Data to use
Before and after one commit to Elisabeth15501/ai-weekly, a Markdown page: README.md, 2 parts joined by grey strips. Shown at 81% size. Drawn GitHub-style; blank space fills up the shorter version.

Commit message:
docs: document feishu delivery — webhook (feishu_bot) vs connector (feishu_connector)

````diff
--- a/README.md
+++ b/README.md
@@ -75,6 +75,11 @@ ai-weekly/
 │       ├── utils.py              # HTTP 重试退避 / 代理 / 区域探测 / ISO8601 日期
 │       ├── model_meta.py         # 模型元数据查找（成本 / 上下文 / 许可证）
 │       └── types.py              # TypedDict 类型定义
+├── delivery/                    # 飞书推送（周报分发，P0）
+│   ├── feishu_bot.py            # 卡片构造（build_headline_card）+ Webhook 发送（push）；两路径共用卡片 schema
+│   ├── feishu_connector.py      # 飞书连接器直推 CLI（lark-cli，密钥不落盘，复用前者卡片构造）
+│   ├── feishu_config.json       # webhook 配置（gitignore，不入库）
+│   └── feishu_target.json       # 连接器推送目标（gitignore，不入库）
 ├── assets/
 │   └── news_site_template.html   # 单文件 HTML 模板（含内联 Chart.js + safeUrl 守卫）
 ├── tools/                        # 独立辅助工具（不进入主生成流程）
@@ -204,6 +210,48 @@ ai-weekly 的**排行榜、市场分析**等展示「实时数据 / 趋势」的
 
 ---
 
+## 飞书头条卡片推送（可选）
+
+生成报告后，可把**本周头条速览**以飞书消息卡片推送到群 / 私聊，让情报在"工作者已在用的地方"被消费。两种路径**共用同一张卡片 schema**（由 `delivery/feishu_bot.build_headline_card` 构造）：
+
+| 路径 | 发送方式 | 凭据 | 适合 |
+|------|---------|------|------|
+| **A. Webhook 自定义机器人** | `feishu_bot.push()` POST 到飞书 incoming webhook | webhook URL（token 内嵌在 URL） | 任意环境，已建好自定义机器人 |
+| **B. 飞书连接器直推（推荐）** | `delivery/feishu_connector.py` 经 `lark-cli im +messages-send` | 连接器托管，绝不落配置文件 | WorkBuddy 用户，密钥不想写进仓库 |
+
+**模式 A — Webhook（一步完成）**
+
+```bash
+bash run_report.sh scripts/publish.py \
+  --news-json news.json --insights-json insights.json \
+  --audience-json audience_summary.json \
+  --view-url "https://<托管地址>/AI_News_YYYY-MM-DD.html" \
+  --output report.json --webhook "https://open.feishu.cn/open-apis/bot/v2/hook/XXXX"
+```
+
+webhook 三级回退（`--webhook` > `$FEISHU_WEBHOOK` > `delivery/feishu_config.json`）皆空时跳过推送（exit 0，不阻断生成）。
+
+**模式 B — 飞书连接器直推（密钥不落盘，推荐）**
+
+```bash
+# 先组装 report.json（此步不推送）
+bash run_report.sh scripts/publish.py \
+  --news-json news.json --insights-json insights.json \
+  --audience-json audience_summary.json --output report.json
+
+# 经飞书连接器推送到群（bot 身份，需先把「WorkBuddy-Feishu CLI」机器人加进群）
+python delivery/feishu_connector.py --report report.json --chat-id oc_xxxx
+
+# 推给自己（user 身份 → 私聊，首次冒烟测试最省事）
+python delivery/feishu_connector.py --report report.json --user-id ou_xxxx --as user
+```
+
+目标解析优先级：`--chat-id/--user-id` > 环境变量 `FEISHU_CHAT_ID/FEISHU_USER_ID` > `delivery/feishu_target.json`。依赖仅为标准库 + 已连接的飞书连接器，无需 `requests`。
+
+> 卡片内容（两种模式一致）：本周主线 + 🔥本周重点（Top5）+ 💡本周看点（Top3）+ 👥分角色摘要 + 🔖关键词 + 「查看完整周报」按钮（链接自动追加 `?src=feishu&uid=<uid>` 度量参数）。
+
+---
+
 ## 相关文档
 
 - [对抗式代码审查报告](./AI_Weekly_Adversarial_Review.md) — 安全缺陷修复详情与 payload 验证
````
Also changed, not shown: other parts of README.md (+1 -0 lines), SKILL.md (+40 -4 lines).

Task details
Copy the records above exactly.

Answer section
Before and after one commit to Elisabeth15501/ai-weekly, a Markdown page: README.md, 2 parts joined by grey strips. Shown at 81% size. Drawn GitHub-style; blank space fills up the shorter version.

Commit message:
docs: document feishu delivery — webhook (feishu_bot) vs connector (feishu_connector)

````diff
--- a/README.md
+++ b/README.md
@@ -75,6 +75,11 @@ ai-weekly/
 │       ├── utils.py              # HTTP 重试退避 / 代理 / 区域探测 / ISO8601 日期
 │       ├── model_meta.py         # 模型元数据查找（成本 / 上下文 / 许可证）
 │       └── types.py              # TypedDict 类型定义
+├── delivery/                    # 飞书推送（周报分发，P0）
+│   ├── feishu_bot.py            # 卡片构造（build_headline_card）+ Webhook 发送（push）；两路径共用卡片 schema
+│   ├── feishu_connector.py      # 飞书连接器直推 CLI（lark-cli，密钥不落盘，复用前者卡片构造）
+│   ├── feishu_config.json       # webhook 配置（gitignore，不入库）
+│   └── feishu_target.json       # 连接器推送目标（gitignore，不入库）
 ├── assets/
 │   └── news_site_template.html   # 单文件 HTML 模板（含内联 Chart.js + safeUrl 守卫）
 ├── tools/                        # 独立辅助工具（不进入主生成流程）
@@ -204,6 +210,48 @@ ai-weekly 的**排行榜、市场分析**等展示「实时数据 / 趋势」的
 
 ---
 
+## 飞书头条卡片推送（可选）
+
+生成报告后，可把**本周头条速览**以飞书消息卡片推送到群 / 私聊，让情报在"工作者已在用的地方"被消费。两种路径**共用同一张卡片 schema**（由 `delivery/feishu_bot.build_headline_card` 构造）：
+
+| 路径 | 发送方式 | 凭据 | 适合 |
+|------|---------|------|------|
+| **A. Webhook 自定义机器人** | `feishu_bot.push()` POST 到飞书 incoming webhook | webhook URL（token 内嵌在 URL） | 任意环境，已建好自定义机器人 |
+| **B. 飞书连接器直推（推荐）** | `delivery/feishu_connector.py` 经 `lark-cli im +messages-send` | 连接器托管，绝不落配置文件 | WorkBuddy 用户，密钥不想写进仓库 |
+
+**模式 A — Webhook（一步完成）**
+
+```bash
+bash run_report.sh scripts/publish.py \
+  --news-json news.json --insights-json insights.json \
+  --audience-json audience_summary.json \
+  --view-url "https://<托管地址>/AI_News_YYYY-MM-DD.html" \
+  --output report.json --webhook "https://open.feishu.cn/open-apis/bot/v2/hook/XXXX"
+```
+
+webhook 三级回退（`--webhook` > `$FEISHU_WEBHOOK` > `delivery/feishu_config.json`）皆空时跳过推送（exit 0，不阻断生成）。
+
+**模式 B — 飞书连接器直推（密钥不落盘，推荐）**
+
+```bash
+# 先组装 report.json（此步不推送）
+bash run_report.sh scripts/publish.py \
+  --news-json news.json --insights-json insights.json \
+  --audience-json audience_summary.json --output report.json
+
+# 经飞书连接器推送到群（bot 身份，需先把「WorkBuddy-Feishu CLI」机器人加进群）
+python delivery/feishu_connector.py --report report.json --chat-id oc_xxxx
+
+# 推给自己（user 身份 → 私聊，首次冒烟测试最省事）
+python delivery/feishu_connector.py --report report.json --user-id ou_xxxx --as user
+```
+
+目标解析优先级：`--chat-id/--user-id` > 环境变量 `FEISHU_CHAT_ID/FEISHU_USER_ID` > `delivery/feishu_target.json`。依赖仅为标准库 + 已连接的飞书连接器，无需 `requests`。
+
+> 卡片内容（两种模式一致）：本周主线 + 🔥本周重点（Top5）+ 💡本周看点（Top3）+ 👥分角色摘要 + 🔖关键词 + 「查看完整周报」按钮（链接自动追加 `?src=feishu&uid=<uid>` 度量参数）。
+
+---
+
 ## 相关文档
 
 - [对抗式代码审查报告](./AI_Weekly_Adversarial_Review.md) — 安全缺陷修复详情与 payload 验证
````
Also changed, not shown: other parts of README.md (+1 -0 lines), SKILL.md (+40 -4 lines).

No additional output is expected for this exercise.